§ **WHAT TO WORK ON**: Your answer must be an exact copy of every record.

§ **PROVIDED INFORMATION**:
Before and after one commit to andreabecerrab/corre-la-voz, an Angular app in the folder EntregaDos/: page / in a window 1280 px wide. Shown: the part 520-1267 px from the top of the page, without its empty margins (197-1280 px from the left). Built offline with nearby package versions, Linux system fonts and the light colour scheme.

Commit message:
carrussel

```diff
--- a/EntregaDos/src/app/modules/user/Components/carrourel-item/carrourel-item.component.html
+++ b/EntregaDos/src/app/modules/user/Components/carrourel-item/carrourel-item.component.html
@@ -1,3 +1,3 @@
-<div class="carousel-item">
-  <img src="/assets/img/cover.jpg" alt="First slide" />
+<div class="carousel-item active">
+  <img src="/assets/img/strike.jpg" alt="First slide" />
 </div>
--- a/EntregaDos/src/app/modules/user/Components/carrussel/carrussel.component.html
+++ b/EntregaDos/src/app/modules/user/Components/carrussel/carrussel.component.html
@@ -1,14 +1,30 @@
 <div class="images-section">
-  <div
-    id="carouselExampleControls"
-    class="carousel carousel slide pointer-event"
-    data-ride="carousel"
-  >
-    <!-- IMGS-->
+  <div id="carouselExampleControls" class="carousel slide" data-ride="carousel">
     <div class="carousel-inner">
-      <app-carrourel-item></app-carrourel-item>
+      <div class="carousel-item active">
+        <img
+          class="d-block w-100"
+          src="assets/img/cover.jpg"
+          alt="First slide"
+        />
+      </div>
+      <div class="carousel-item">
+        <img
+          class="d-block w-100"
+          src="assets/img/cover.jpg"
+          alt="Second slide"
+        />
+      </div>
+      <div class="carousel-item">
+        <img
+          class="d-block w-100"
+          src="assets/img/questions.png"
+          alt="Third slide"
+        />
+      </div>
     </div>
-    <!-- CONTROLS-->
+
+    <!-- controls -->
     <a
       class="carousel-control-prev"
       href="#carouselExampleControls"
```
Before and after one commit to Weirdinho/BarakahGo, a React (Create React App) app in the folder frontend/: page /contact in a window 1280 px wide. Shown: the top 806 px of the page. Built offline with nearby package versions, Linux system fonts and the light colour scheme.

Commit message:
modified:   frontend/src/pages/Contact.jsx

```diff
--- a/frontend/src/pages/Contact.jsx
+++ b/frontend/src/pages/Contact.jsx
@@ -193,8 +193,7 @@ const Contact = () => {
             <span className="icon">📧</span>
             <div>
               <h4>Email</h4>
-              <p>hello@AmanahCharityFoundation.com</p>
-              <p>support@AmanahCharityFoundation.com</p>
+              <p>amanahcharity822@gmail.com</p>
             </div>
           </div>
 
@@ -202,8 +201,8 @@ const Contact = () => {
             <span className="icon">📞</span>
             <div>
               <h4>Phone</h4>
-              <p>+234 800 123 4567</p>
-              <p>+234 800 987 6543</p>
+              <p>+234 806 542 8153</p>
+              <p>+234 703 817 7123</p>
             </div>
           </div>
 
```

§ **ANSWER BOX**:
Before and after one commit to andreabecerrab/corre-la-voz, an Angular app in the folder EntregaDos/: page / in a window 1280 px wide. Shown: the part 520-1267 px from the top of the page, without its empty margins (197-1280 px from the left). Built offline with nearby package versions, Linux system fonts and the light colour scheme.

Commit message:
carrussel

```diff
--- a/EntregaDos/src/app/modules/user/Components/carrourel-item/carrourel-item.component.html
+++ b/EntregaDos/src/app/modules/user/Components/carrourel-item/carrourel-item.component.html
@@ -1,3 +1,3 @@
-<div class="carousel-item">
-  <img src="/assets/img/cover.jpg" alt="First slide" />
+<div class="carousel-item active">
+  <img src="/assets/img/strike.jpg" alt="First slide" />
 </div>
--- a/EntregaDos/src/app/modules/user/Components/carrussel/carrussel.component.html
+++ b/EntregaDos/src/app/modules/user/Components/carrussel/carrussel.component.html
@@ -1,14 +1,30 @@
 <div class="images-section">
-  <div
-    id="carouselExampleControls"
-    class="carousel carousel slide pointer-event"
-    data-ride="carousel"
-  >
-    <!-- IMGS-->
+  <div id="carouselExampleControls" class="carousel slide" data-ride="carousel">
     <div class="carousel-inner">
-      <app-carrourel-item></app-carrourel-item>
+      <div class="carousel-item active">
+        <img
+          class="d-block w-100"
+          src="assets/img/cover.jpg"
+          alt="First slide"
+        />
+      </div>
+      <div class="carousel-item">
+        <img
+          class="d-block w-100"
+          src="assets/img/cover.jpg"
+          alt="Second slide"
+        />
+      </div>
+      <div class="carousel-item">
+        <img
+          class="d-block w-100"
+          src="assets/img/questions.png"
+          alt="Third slide"
+        />
+      </div>
     </div>
-    <!-- CONTROLS-->
+
+    <!-- controls -->
     <a
       class="carousel-control-prev"
       href="#carouselExampleControls"
```
Before and after one commit to Weirdinho/BarakahGo, a React (Create React App) app in the folder frontend/: page /contact in a window 1280 px wide. Shown: the top 806 px of the page. Built offline with nearby package versions, Linux system fonts and the light colour scheme.

Commit message:
modified:   frontend/src/pages/Contact.jsx

```diff
--- a/frontend/src/pages/Contact.jsx
+++ b/frontend/src/pages/Contact.jsx
@@ -193,8 +193,7 @@ const Contact = () => {
             <span className="icon">📧</span>
             <div>
               <h4>Email</h4>
-              <p>hello@AmanahCharityFoundation.com</p>
-              <p>support@AmanahCharityFoundation.com</p>
+              <p>amanahcharity822@gmail.com</p>
             </div>
           </div>
 
@@ -202,8 +201,8 @@ const Contact = () => {
             <span className="icon">📞</span>
             <div>
               <h4>Phone</h4>
-              <p>+234 800 123 4567</p>
-              <p>+234 800 987 6543</p>
+              <p>+234 806 542 8153</p>
+              <p>+234 703 817 7123</p>
             </div>
           </div>
 
```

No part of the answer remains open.